Some 10 million years ago, dying stars cleared a giant cavity in space and ultimately inspired a new generation of star formation.
Before construction workers began on a development near my house, they sent me and my neighbors warning of the imminent TNT-fueled explosions. The stars that went supernova in a region of space some 700 light-years away didn’t have so much courtesy.
Around 10 million years ago, several unannounced blasts swept up gas around one-time stars, clearing out a cavity 250 light-years wide. All of that interstellar gas was pushed to the edges, triggering a new generation of star formation.
And so, the cycle continues.
Shmuel Bialy (Center for Astrophysics, Harvard & Smithsonian), Reimar Leike (Max Planck Institute for Astrophysics, Germany), and colleagues pieced together this remarkable story based on dust. Not the dust of your living room, but the smoke-size particles that drift among the stars of the Milky Way. Where dust gathers, stars are born.

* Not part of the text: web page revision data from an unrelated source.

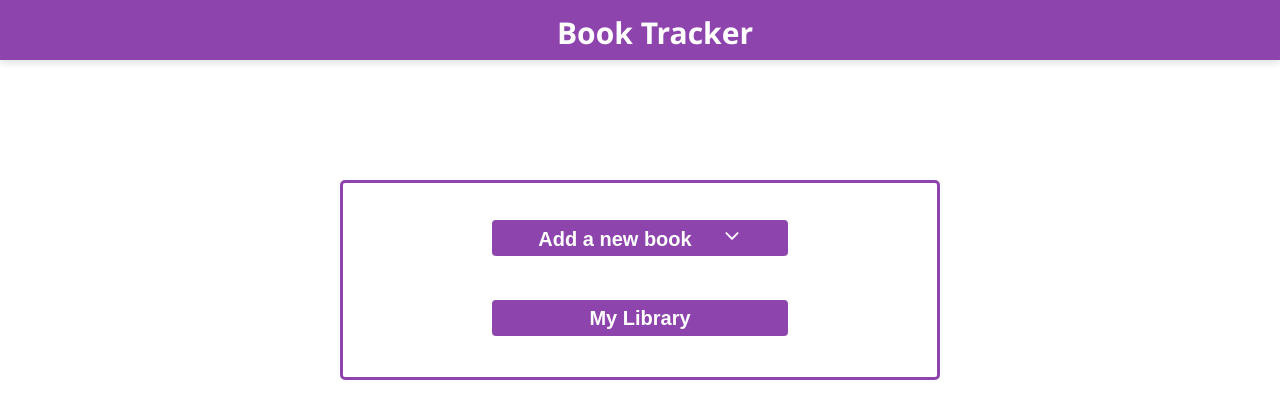
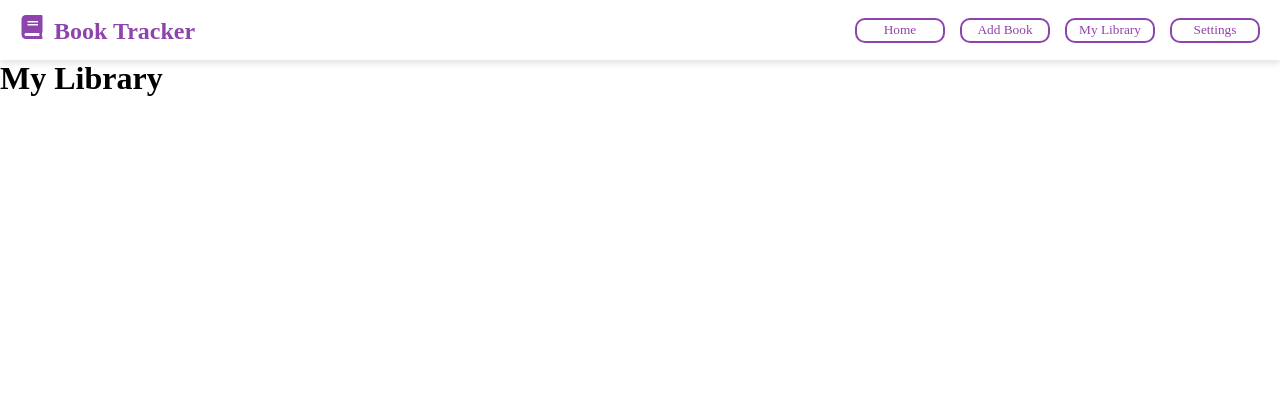
Before and after one commit to MuneebMoosa/Book-Tracker, a React (Vite) app: page / in a window 1280 px wide. Shown: the top 418 px of the page. Built offline with nearby package versions, Linux system fonts and the light colour scheme.

Commit message:
library page navigation added

```diff
--- a/src/App.jsx
+++ b/src/App.jsx
@@ -1,10 +1,12 @@
 import React from 'react'
 import "./index.css";
 import Home from './HomePage/Home';
+import Library from './LibraryPage/Library';
 const App = () => {
   return (
     <div>
-      <Home/>
+      {/* <Home/> */}
+      <Library/>
     </div>
   )
 }
--- /dev/null
+++ b/src/Components/Navigation/Navigation.css
@@ -0,0 +1,41 @@
+.nav-bar {
+  position: fixed;
+  top: 0;
+  left: 0;
+  display: flex;
+  justify-content: space-between;
+  align-items: center;
+  height: 60px;
+  width: 100vw;
+  padding: 0 20px;
+  background-color: #fff;
+  box-shadow:  0 4px 6px rgba(0, 0, 0, 0.1);
+  z-index: 100;
+}
+.nav-main-head {
+  font-family: var(--primary-font);
+  font-size: 24px;
+  font-weight: bold;
+  color: var(--primary-color);
+}
+.nav-main-head span{
+  margin-right: 10px;
+}
+.nav-btns {
+  display: flex;
+  gap: 15px;
+}
+.index-btn{
+  width: 90px;
+  height: 25px;
+  background: #fff;
+  font-family: var(--primary-font);
+  color: var(--primary-color);
+  border: 2px solid var(--primary-color);
+  border-radius: 10px;
+  font-weight: lighter;
+}
+.index-btn:hover{
+  background: var(--primary-color);
+  color: #fff;
+}
--- /dev/null
+++ b/src/Components/Navigation/Navigation.jsx
@@ -0,0 +1,19 @@
+import { FaBook } from "react-icons/fa";
+import './Navigation.css'
+const Navigation = () => {
+  return (
+    <div>
+      <nav className='nav-bar'>
+        <h1 className='nav-main-head'><span><FaBook /></span>Book Tracker</h1>
+        <div className="nav-btns">
+            <button className='index-btn'>Home</button>
+            <button className='index-btn'>Add Book</button>
+            <button className='index-btn'>My Library</button>
+            <button className='index-btn'>Settings</button>
+        </div>
+      </nav>
+    </div>
+  )
+}
+
+export default Navigation
--- a/src/HomePage/Home.css
+++ b/src/HomePage/Home.css
@@ -3,8 +3,9 @@
   flex-direction: column;
   justify-content: flex-start;
   align-items: center;
-  height: 100vh;
+  height: max-content;
   padding-top: 80px;
+  padding-bottom: 100px;
 }
 .nav-space{
     position: fixed;
@@ -22,7 +23,7 @@
   padding: 2px;
   margin-left: 30px;
   font-size: 30px;
-  font-family:'Segoe UI', Tahoma, Geneva, Verdana, sans-serif;
+  font-family:var(--primary-font);
   text-align: center;
 }
 .field-container{
@@ -69,7 +70,7 @@
     4px 0 9px -2px rgba(0, 0, 0, 0.2),
     -4px 0 9px -2px rgba(0, 0, 0, 0.2),
     0 4px 9px -2px rgba(0, 0, 0, 0.2);
-  font-family: 'Segoe UI', Tahoma, Geneva, Verdana, sans-serif;
+  font-family:var(--primary-font);
   font-weight: lighter;
   font-size: 0.9rem;
 
@@ -95,7 +96,7 @@
   background: #fff;
   border-radius: 6px;
   color: var(--primary-color);
-  font-family: 'Segoe UI', Tahoma, Geneva, Verdana, sans-serif;
+  font-family:var(--primary-font);
   font-weight: lighter;
   margin-left: 30px;
   margin-top: 10px;
--- /dev/null
+++ b/src/LibraryPage/Library.css
@@ -0,0 +1,4 @@
+.library-container{
+  height: 100vh;
+  padding-top: 60px;
+}
--- /dev/null
+++ b/src/LibraryPage/Library.jsx
@@ -0,0 +1,15 @@
+import Navigation from '../Components/Navigation/Navigation'
+import "./Library.css"
+
+const Library = () => {
+  return (
+    <div className='library-container'>
+      <Navigation/>
+      <div className="library-main">
+        <h1 className='library-head'>My Library</h1>
+      </div>
+    </div>
+  )
+}
+
+export default Library
--- a/src/index.css
+++ b/src/index.css
@@ -6,6 +6,7 @@
 }
 :root{
   --primary-color: #8e44ad;
+  --primary-font: font-family:'Segoe UI', Tahoma, Geneva, Verdana, sans-serif;
 }
 button{
   cursor: pointer;
```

Last year, Leike created an unprecedented 3D map that shows how dust is spread around the solar neighborhood. Such a map became possible with the European Space Agency’s Gaia satellite, which is measuring ultra-precise distances to more than a billion stars in the Milky Way. Astronomers know how stars of different classes should look, so by comparing their measured brightness with how bright they should be given their distance, astronomers can determine how much dust lies in that direction.
Now, Bialy and colleagues have used Leike’s 3D map to disentangle the Perseus and Taurus molecular clouds, two nearby star factories, publishing the results in the September 20th Astrophysical Journal Letters.
“For over half a century, radio astronomers have been studying galactic structure and the local interstellar medium in ‘3D,’ but the three dimensions were two coordinates on the sky and a radial velocity [toward or away from Earth],” says Thomas Dame (also at Center for Astrophysics), who was not involved in the current study. “Having used velocity as a crude surrogate for distance throughout my career, it’s really thrilling to finally see the true structure of these very well-known local molecular clouds.”
Astronomers have long suspected an association between the Perseus and Taurus clouds, as our line of sight seems to show a bridge between the two. In fact, Bialy and coauthor Alyssa Goodman (also at CfA) had noticed arc and shell features using other data covering this region. But using the visualization tools of the 3D dust distribution, Bialy’s team showed that the clouds are actually on opposite sides of a giant, empty cavity — a supernova-blown superbubble that’s 500 light-years across.
Other data, including the emission of X-rays and an abundance of the aluminum-26 isotope, both coming from hot gas inside the shell, support the supernova scenario. “I think that the [researchers] make a very convincing case for a cavity powered by a few supernova explosions,” says Evangelia Ntormousi (Scuola Normale Superiore, Italy), who was not involved in the study. “The configuration of the clouds and the traces of a central energy source certainly point to the feedback-generated cavity scenario.”
The size of the superbubble indicates that it’s at least 6 million years old, since that’s how long it would have taken to grow so large. But that bubble isn’t expanding anymore, which means it could be even older. However, if it’s too old, then the bubble would dissipate, reabsorbing into the interstellar medium. The researchers calculate that the supernovae can’t have happened more than about 22 million years ago.
In other words, at some point after the existence of early apes but before the evolution of humans, a series of supernovae must have lit up this area of the sky. Now, we can see the long-term consequences of those blasts in the form of star-forming clouds, their dust and gas compressed by the supernova-powered shock wave as it swept through the region.
In fact, these observations provide the first three-dimensional view of a long-held idea — that the deaths of stars can trigger new generations.
“This study is a great showpiece for what is possible now,” Dame says. And this is only the beginning. As 3D dust maps improve, they hold promise for understanding the process of star formation near and far.